What: Book launch for The Deadly Snakes: Real Rock and Roll Tonight
Where: Drawn & Quarterly, 211 Bernard O., Montreal — Tel: 514-279-2224
When: 7 PM
Free (wine and refreshments will be on hand to make the occasion more festive)
In the six years since their untimely break up, The Deadly Snakes’ cult status as Canada’s finest garage rock band lives on like they’ve never left us, and the truth is, they haven’t—well, not exactly. Whether it’s in André Ethier’s solo work, or drummer Andrew “Gunn” Moszynski and guitarist Chad Ross’ psych rock band Quest For Fire, the guys, for the most part, remain a visible presence in the local music scene. However, despite the many fans who egg on each former member to regroup for one night only, the truth is, we will most likely never see The Deadly Snakes play another show, and somehow that ending to their story’s a lot more fitting.

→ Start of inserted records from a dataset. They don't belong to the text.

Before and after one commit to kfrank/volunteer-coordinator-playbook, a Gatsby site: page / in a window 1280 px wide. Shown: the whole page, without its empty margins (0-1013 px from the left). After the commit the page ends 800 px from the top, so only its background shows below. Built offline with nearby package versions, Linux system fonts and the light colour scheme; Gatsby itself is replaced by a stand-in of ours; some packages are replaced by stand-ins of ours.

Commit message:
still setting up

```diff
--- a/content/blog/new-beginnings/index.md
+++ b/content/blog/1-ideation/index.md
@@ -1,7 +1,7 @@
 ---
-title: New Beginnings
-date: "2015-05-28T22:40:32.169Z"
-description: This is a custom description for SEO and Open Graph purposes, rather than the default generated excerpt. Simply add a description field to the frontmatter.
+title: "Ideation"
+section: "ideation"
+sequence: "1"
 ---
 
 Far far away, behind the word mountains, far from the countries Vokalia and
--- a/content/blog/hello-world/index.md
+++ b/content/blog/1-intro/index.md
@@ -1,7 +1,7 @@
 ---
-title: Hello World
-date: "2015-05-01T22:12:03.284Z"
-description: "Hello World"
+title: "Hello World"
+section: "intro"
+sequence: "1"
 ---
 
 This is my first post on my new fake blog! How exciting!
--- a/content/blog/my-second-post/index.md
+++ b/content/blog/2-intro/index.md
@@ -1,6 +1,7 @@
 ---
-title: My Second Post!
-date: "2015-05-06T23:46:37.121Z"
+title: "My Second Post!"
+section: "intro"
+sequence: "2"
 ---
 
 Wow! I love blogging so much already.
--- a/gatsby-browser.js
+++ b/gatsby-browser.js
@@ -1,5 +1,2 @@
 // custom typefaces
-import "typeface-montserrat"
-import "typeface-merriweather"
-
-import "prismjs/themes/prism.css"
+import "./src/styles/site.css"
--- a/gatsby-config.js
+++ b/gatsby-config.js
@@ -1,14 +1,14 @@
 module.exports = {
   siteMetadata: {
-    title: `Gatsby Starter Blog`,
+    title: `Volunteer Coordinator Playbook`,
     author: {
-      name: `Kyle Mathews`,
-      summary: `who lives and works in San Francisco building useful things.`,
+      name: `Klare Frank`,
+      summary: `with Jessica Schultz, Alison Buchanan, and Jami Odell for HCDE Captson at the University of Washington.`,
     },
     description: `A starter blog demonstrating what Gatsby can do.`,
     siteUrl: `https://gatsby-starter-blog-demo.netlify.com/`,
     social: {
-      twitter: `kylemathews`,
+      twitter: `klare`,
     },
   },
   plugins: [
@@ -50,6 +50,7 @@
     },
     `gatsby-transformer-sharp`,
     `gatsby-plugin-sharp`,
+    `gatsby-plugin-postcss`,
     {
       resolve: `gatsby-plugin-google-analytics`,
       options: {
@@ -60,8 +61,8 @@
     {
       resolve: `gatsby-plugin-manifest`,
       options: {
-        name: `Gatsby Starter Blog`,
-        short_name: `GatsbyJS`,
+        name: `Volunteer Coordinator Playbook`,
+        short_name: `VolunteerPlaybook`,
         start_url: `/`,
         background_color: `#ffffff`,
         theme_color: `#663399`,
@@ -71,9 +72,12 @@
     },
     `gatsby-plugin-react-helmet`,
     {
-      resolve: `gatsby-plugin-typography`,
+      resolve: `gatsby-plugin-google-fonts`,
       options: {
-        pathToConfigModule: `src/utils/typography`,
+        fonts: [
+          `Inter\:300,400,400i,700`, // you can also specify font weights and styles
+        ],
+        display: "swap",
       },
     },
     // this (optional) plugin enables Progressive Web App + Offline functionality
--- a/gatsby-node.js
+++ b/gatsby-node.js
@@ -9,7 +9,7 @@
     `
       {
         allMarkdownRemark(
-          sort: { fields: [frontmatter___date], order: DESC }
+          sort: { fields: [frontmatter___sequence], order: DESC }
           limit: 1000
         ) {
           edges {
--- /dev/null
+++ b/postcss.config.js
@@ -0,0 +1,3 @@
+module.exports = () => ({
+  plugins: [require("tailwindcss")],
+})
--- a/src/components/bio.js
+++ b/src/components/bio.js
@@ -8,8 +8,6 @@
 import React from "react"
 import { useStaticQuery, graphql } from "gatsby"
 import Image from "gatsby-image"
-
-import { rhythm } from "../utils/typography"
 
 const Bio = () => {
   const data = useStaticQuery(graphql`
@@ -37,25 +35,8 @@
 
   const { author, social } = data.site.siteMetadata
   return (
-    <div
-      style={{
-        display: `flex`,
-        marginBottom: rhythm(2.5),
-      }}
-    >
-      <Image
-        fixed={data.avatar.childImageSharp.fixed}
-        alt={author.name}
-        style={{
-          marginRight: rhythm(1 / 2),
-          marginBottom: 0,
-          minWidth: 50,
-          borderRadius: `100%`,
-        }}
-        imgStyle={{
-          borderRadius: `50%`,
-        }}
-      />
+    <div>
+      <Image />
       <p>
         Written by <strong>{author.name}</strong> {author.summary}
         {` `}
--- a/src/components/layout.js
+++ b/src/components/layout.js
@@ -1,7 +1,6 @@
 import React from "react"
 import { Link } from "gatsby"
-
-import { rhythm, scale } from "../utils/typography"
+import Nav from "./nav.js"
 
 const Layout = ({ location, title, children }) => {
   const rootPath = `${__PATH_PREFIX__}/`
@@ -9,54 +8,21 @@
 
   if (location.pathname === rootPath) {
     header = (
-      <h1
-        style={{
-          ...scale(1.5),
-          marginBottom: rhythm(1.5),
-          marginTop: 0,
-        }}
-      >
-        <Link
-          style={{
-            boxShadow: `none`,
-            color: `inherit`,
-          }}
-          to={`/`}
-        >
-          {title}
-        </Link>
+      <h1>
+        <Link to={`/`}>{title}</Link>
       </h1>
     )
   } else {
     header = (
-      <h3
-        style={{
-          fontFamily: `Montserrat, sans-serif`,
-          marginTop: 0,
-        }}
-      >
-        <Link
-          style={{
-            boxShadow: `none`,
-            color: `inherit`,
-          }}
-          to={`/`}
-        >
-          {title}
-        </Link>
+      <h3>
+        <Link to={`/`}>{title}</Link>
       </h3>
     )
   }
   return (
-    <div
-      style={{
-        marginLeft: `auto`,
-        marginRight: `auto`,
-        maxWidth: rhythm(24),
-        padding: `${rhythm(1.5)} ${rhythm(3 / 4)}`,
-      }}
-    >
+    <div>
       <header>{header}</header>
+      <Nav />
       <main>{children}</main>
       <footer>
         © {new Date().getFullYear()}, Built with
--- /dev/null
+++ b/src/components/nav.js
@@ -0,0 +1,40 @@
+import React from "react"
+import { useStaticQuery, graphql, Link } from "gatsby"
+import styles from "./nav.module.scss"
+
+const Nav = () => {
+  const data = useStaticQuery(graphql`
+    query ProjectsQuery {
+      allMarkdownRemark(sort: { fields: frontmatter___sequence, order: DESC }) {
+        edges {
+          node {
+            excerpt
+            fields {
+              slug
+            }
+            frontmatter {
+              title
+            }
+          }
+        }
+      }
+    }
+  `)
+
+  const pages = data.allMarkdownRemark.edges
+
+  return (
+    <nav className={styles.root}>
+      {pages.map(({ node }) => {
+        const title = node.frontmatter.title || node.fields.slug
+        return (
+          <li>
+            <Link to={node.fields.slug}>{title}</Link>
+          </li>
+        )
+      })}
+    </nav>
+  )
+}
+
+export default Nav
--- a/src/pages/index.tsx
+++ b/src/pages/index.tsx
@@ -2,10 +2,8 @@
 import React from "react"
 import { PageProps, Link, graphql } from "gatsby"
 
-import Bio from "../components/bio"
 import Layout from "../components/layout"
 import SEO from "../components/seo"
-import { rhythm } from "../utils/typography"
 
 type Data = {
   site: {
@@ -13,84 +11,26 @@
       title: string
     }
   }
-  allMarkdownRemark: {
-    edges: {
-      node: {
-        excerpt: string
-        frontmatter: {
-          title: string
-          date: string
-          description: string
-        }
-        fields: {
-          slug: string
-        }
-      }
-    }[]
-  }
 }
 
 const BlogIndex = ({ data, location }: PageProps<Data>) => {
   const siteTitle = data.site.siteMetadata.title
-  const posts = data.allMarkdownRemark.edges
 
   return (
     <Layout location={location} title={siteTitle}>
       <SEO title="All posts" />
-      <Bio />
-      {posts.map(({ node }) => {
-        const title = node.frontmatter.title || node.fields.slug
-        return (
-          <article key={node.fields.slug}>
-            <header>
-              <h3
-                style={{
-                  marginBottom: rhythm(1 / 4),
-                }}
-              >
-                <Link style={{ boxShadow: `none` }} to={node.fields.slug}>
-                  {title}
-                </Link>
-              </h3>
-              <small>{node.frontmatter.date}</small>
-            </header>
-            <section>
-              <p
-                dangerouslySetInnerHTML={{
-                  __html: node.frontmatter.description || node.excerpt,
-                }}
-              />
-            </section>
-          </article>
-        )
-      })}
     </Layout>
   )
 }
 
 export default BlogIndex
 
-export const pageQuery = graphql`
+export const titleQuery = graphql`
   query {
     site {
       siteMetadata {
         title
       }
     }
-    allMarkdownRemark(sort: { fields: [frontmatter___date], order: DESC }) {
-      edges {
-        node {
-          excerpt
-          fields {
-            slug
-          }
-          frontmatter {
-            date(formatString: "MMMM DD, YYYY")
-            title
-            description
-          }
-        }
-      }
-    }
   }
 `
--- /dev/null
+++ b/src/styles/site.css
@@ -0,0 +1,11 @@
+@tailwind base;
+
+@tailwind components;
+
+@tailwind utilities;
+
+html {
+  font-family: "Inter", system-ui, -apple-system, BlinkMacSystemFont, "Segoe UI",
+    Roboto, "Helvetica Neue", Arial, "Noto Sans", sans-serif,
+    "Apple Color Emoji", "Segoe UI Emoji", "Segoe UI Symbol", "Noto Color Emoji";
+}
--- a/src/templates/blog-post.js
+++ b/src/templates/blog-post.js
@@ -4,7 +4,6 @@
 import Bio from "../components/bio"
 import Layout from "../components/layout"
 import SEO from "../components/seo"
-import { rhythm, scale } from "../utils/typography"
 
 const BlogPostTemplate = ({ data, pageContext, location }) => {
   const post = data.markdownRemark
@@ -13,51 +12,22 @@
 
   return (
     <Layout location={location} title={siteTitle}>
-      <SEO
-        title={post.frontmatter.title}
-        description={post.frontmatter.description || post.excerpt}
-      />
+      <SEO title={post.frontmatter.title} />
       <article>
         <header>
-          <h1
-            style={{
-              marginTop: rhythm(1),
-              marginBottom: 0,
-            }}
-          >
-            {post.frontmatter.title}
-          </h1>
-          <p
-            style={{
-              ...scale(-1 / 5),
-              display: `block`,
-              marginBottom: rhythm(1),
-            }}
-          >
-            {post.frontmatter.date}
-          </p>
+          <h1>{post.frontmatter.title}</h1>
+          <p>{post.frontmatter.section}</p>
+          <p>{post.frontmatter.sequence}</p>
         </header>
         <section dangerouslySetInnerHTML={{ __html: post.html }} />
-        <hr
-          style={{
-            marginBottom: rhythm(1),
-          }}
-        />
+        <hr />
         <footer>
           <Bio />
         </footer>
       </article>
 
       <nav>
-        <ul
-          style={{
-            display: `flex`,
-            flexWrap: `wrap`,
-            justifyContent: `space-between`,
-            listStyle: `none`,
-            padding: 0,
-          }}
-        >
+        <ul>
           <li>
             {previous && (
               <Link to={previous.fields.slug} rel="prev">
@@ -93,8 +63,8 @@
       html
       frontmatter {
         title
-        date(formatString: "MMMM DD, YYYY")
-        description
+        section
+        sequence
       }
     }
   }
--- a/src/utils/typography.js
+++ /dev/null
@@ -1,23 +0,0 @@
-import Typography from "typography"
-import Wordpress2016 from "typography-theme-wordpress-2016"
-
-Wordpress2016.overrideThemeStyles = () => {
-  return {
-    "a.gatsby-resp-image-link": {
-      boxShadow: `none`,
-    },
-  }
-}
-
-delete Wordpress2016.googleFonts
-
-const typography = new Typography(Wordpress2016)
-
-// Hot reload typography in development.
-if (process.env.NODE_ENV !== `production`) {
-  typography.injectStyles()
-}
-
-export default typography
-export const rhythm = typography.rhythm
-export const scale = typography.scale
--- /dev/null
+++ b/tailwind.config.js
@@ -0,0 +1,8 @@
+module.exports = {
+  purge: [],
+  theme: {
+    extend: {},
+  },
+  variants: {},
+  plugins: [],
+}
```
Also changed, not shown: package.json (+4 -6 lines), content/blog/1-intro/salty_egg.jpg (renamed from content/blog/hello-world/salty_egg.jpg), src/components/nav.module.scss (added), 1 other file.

The Deadly Snakes: Real Rock and Roll Tonight is the new biography written by Montreal writer J.B. Staniforth, who interviewed the band members periodically between 2009-2012, compiling a succinct account of “their rise and gentle fall” in their 10 years playing rock and roll. This new release also marks the third installment of Invisible Publishing’s band biography series Bibliophonic. I asked J.B. Staniforth a few questions about the band and his decision to write his first book on The Deadly Snakes.
You’re a huge music fan. Of all the Canadian bands to write about, why did you choose The Deadly Snakes?
I chose to write about the Snakes because [their final record] Porcella was a hugely significant album for me–it spoke to me at a time in my life when I was lost, and I always felt I owed the band some kind of thanks for that. I also never felt they got the recognition they deserved for being the best band in the country. They recorded four albums in six years, effortlessly representing the process of growing up, before breaking up and leaving a beautiful corpse. Those records will stay beautiful forever.
After interviewing the band members for your book, did you go back and listen to the music and notice more nuances to their songs, or did their music inspire you on a different level?
Oh, absolutely. I listened to the records over and over, even when I was in Toronto interviewing the band (because I wanted to be able to ask specific questions about songs). The more I listened, the more popped out at me. There’s a lot in each of those records to explore, even the early ones (which sound deceptively simple). As André [Ethier] and Max [McCabe-Lokos] have both pointed out, the simplicity of the early Snakes is calculated–almost the product of insecurity. By contrast, on Ode to Joy and Porcella they open themselves up absolutely, sometimes breaking songs down (like “Oh My Bride” and “Mutiny and Lonesome Blues”) into something practically minimalistic, and at other times producing these ornate, elegant pieces (like “Gore Veil” and “Oh Lord, My Heart”). None of the Snakes’ records tires under repeated listening.
What mark has The Deadly Snakes left on the Canadian rock and roll scene, or conversely, what void is left in their absence?
To me, the defining factor of the Deadly Snakes is that beautiful combination of simplicity, chutzpah and regionalism. They played with a clarity and directness, deliberately without irony, that demanded they take themselves and their music seriously, and they always did it with a nod to their hometown, their lives and the things they cared about. I’d love for there to be bands from all across the country–from Swift Current, or Sault St. Marie, or Yellowknife–that represented their town as fiercely as the Snakes stood up for Toronto. Not because they loved it, but because it was where they were from and they were determined not to be something other than they were.
The book’s official launch is this Friday, December 7 at Montreal’s gorgeous Mile End bookstore, Drawn & Quarterly.
About J.B. Staniforth:
J.B. Staniforth is a writer, reporter, editor, and teacher. His reporting appears regularly in the Nation magazine (Canada), serving the Cree communities of James Bay (Eeyou Istchee); he has also published writing in Slice, N+1, and Salon. Since 2001, he has written and produced the underground zine Querencia. He lives in Montreal.